THE EARTH is surrounded by a blanket of air, called the atmosphere. The atmosphere is a thin layer of gases that envelope the Earth. The gases are held close to the earth by gravity and the thermal movement of air molecules. Life on Earth is supported by the atmosphere, solar energy, and the magnetic fields. Five layers have been identified in the atmosphere, using thermal characteristics, chemical composition, movement, and density. The atmosphere is divided into the troposphere, the stratosphere, the mesosphere, the thermosphere, and the exosphere. The thermosphere, from the Greek word (thermos) for heat, is the fourth atmospheric layer from Earth, separated from the mesosphere by the mesopause. It begins about 50 mi. (80 km.) above the Earth and is the layer of the atmosphere directly above the mesosphere and below the exosphere. The lower part of the thermosphere, from 50 to 342 mi. (80 to 550 km.) above the Earth's surface, contains the ionosphere, which is the region of the atmosphere that is filled with charged particles. Beyond the ionosphere, extending out to perhaps 6,214 mi. (10,000 km.), is the exosphere.
The Earth's thermosphere is the layer of the atmosphere that is first exposed to the sun's radiation and so is first heated by the sun; it is the hottest layer of the atmosphere. Within the thermosphere, temperatures rise continually to well beyond 1,832 degrees F
(1,000 degrees C). In the thermosphere, ultraviolet radiation causes ionization. At these high altitudes, the residual atmospheric gases sort into strata according to their molecular mass. Thermospheric temperatures increase with altitude as a result of the absorption of highly energetic solar radiation by the small amount of residual oxygen present. Temperatures in the thermosphere are highly dependent on solar activity. Radiation causes the air particles in this layer to become electrically charged, enabling radio waves to bounce off and be received beyond the horizon.
The few molecules that are present in the thermosphere receive extraordinary amounts of energy from the sun, causing the layer to warm to high temperatures. Air temperature, however, is a measure of the kinetic energy of air molecules—not of the total energy stored by the air. The air is so thin that a small increase in energy can cause a large increase in temperature. Because the air is so thin within the thermosphere, such temperature values are not comparable to those of the troposphere or stratosphere. Again, because of the thin air in the thermosphere,
scientists cannot measure the temperature directly. Instead, they measure the density of the air by how much drag it puts on satellites and then use the density to determine the temperature.
Although the measured temperature is very hot, the thermosphere would actually feel very cold to humans because the total energy of the few air molecules residing there would not be enough to transfer any appreciable heat to our skin. In addition, it is so near vacuum that there is not enough contact with the few atoms of gas to transfer much heat. A normal thermometer would read significantly below 32 degrees F (0 degrees C). The dynamics of the lower thermosphere are dominated by the atmospheric tide, which is driven, in part, by the very significant diurnal heating.

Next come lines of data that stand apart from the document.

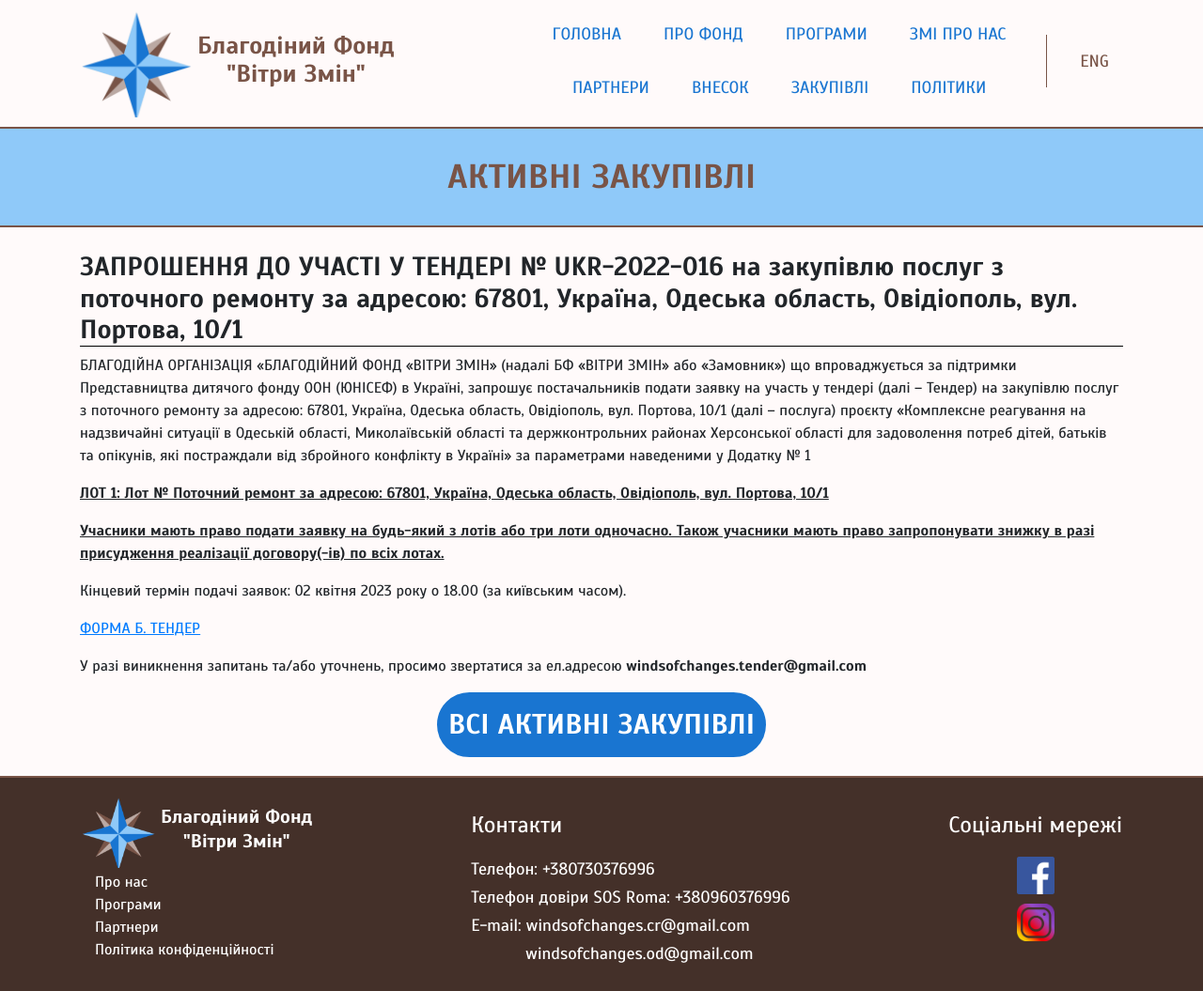
After one commit to StChyrkov/winds, a Yii app: template views/site/purchase-15.php in a window 1280 px wide. The commit adds this page. Shown: the whole page at 94% size. Run offline with PHP 8.4 and a stand-in for Yii, Linux system fonts and the light colour scheme; the template is opened without the code that fills it, so the values that code supplies are empty; some libraries are stand-ins or nearby versions.

Commit message:
new tender 016

```diff
--- a/config/web.php
+++ b/config/web.php
@@ -59,8 +59,8 @@
             'enablePrettyUrl' => true,
             'showScriptName' => false,
             'rules' => [
-                '<action:(index|programs|media|partners|donate|about|privacy|purchases|active-purchases|archive-purchases|policies|purchase-1|purchase-2|purchase-3|purchase-4|purchase-5|purchase-6|purchase-7|purchase-8|purchase-9|purchase-10|purchase-11|purchase-12|purchase-13|purchase-14)>' => 'site/<action>',
-                '<lang:\w+>/<action:(index|programs|media|partners|donate|about|privacy|error|purchases|active-purchases|archive-purchases|policies|purchase-1|purchase-2|purchase-3|purchase-4|purchase-5|purchase-6|purchase-7|purchase-8|purchase-9|purchase-10|purchase-11|purchase-12|purchase-13|purchase-14)>' => 'site/<action>',
+                '<action:(index|programs|media|partners|donate|about|privacy|purchases|active-purchases|archive-purchases|policies|purchase-1|purchase-2|purchase-3|purchase-4|purchase-5|purchase-6|purchase-7|purchase-8|purchase-9|purchase-10|purchase-11|purchase-12|purchase-13|purchase-14|purchase-15)>' => 'site/<action>',
+                '<lang:\w+>/<action:(index|programs|media|partners|donate|about|privacy|error|purchases|active-purchases|archive-purchases|policies|purchase-1|purchase-2|purchase-3|purchase-4|purchase-5|purchase-6|purchase-7|purchase-8|purchase-9|purchase-10|purchase-11|purchase-12|purchase-13|purchase-14|purchase-15)>' => 'site/<action>',
             ],
         ],
 
--- a/controllers/SiteController.php
+++ b/controllers/SiteController.php
@@ -277,4 +277,9 @@
         return $this->render('purchase-14');
     }
 
+    public function actionPurchase15()
+    {
+        return $this->render('purchase-15');
+    }
+
 }
--- a/views/site/purchase-13.php
+++ b/views/site/purchase-13.php
@@ -13,7 +13,7 @@
 
 <div class="background-light padding-up">
     <div class="container">
-    	<h2 class="page-h2">№ SG54933 із надання послуг з організації заходів</h2>
+    	<h2 class="page-h2">ЗАПРОШЕННЯ ДО УЧАСТІ У ТЕНДЕРІ № SG54933 із надання послуг з організації заходів</h2>
         <p>БЛАГОДІЙНА ОРГАНІЗАЦІЯ «БЛАГОДІЙНИЙ ФОНД «ВІТРИ ЗМІН» (надалі БФ «ВІТРИ ЗМІН» або «Замовник») що впроваджується за підтримки Міжнародного фонду «Відродження», запрошує постачальників подати заявку на участь у тендері (далі – Тендер) із надання послуг з організації заходів (далі – Послуга) в рамках проекту «Сталий розвиток соцiального пiдприємтсва швейна майстерня "Петаленца"» за параметрами наведеними у Додатку № 1
         </span></b></p>
         <p><b><span class="border-low-text">ЛОТ 1: Лот №1 Послуги з організації заходів</span></b></p>
--- /dev/null
+++ b/views/site/purchase-15.php
@@ -0,0 +1,28 @@
+<?php
+
+/** @var yii\web\View $this */
+
+use yii\helpers\Html;
+
+$this->title = \Yii::t('app', 'Активні закупівлі - Благодійний Фонд "Вітри Змін"');
+?>
+
+<div class="page-banner uppercase">
+    <h1><?= \Yii::t('app', 'Активні закупівлі')?></h1>
+</div>
+
+<div class="background-light padding-up">
+    <div class="container">
+    	<h2 class="page-h2">ЗАПРОШЕННЯ ДО УЧАСТІ У ТЕНДЕРІ № UKR-2022-016 на закупівлю послуг з поточного ремонту за адресою: 67801, Україна, Одеська область, Овідіополь, вул. Портова, 10/1</h2>
+        <p>БЛАГОДІЙНА ОРГАНІЗАЦІЯ «БЛАГОДІЙНИЙ ФОНД «ВІТРИ ЗМІН» (надалі БФ «ВІТРИ ЗМІН» або «Замовник») що впроваджується за підтримки Представництва дитячого фонду ООН (ЮНІСЕФ) в Україні, запрошує постачальників подати заявку на участь у тендері (далі – Тендер) на закупівлю послуг з поточного ремонту за адресою: 67801, Україна, Одеська область, Овідіополь, вул. Портова, 10/1 (далі – послуга) проєкту «Комплексне реагування на надзвичайні ситуації в Одеській області, Миколаївській області та держконтрольних районах Херсонської області для задоволення потреб дітей, батьків та опікунів, які постраждали від збройного конфлікту в Україні»  за параметрами наведеними у Додатку № 1
+        </span></b></p>
+        <p><b><span class="border-low-text">ЛОТ 1: Лот № Поточний ремонт за адресою: 67801, Україна, Одеська область, Овідіополь, вул. Портова, 10/1</span></b></p>
+        <p><b><span class="border-low-text">Учасники мають право подати заявку на будь-який з лотів або три лоти одночасно. Також учасники мають право запропонувати знижку в разі присудження реалізації договору(-ів) по всіх лотах.</span></b></p>
+        <p>Кінцевий термін подачі заявок: 02 квiтня 2023 року о 18.00 (за київським часом).</p>
+        <p><a href="../pdf/tender-2022-016.pdf" class="link border-low-text" target="_blank">ФОРМА Б. ТЕНДЕР</a></p>
+        <p>У разі виникнення запитань та/або уточнень, просимо звертатися за ел.адресою <b>windsofchanges.tender@gmail.com</b></p>
+        <div class="flex-container disp-center">
+            <a href="active-purchases" class="link more-button button-blue">ВСІ АКТИВНІ ЗАКУПІВЛІ</a>
+        </div>
+   	</div>
+</div>
```
Also changed, not shown: views/site/active-purchases.php (+9 -0 lines), 1 other file.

The atmospheric tide dissipates above this level because molecular concentrations do not support the coherent motion needed for fluid flow. The International Space Station has a stable orbit within the upper part of the thermosphere, between 199-236 mi. (320-380 km.). The Northern Lights also occur in the thermosphere.

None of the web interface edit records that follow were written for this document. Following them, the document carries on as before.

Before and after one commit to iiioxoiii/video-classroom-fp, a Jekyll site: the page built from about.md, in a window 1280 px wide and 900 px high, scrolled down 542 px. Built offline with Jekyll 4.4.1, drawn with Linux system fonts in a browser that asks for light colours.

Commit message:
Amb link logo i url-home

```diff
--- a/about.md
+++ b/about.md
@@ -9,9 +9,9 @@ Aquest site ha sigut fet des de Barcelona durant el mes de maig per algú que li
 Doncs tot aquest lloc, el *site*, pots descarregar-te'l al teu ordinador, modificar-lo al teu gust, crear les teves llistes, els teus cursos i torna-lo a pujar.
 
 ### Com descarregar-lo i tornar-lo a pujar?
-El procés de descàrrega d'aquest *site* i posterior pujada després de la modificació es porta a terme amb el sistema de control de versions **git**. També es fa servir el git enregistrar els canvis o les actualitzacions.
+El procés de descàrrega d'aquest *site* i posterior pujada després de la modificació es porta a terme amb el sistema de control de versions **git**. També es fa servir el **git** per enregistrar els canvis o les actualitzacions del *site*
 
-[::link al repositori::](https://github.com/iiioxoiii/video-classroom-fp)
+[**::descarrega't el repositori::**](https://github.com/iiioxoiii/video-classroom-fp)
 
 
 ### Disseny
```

SEE ALSO: Atmospheric Composition; Atmospheric Vertical Structure; Climate Change, Effects.
BIBLIOGRAPHY. Lecture Notes in Plant Biology, University of Maryland, 2000; Windows to the Universe, 2000, www. windows.ucar.edu/; University Corporation for Atmospheric Research, www.wikipedia.org.
Akan Williams Covenant University
Was this article helpful?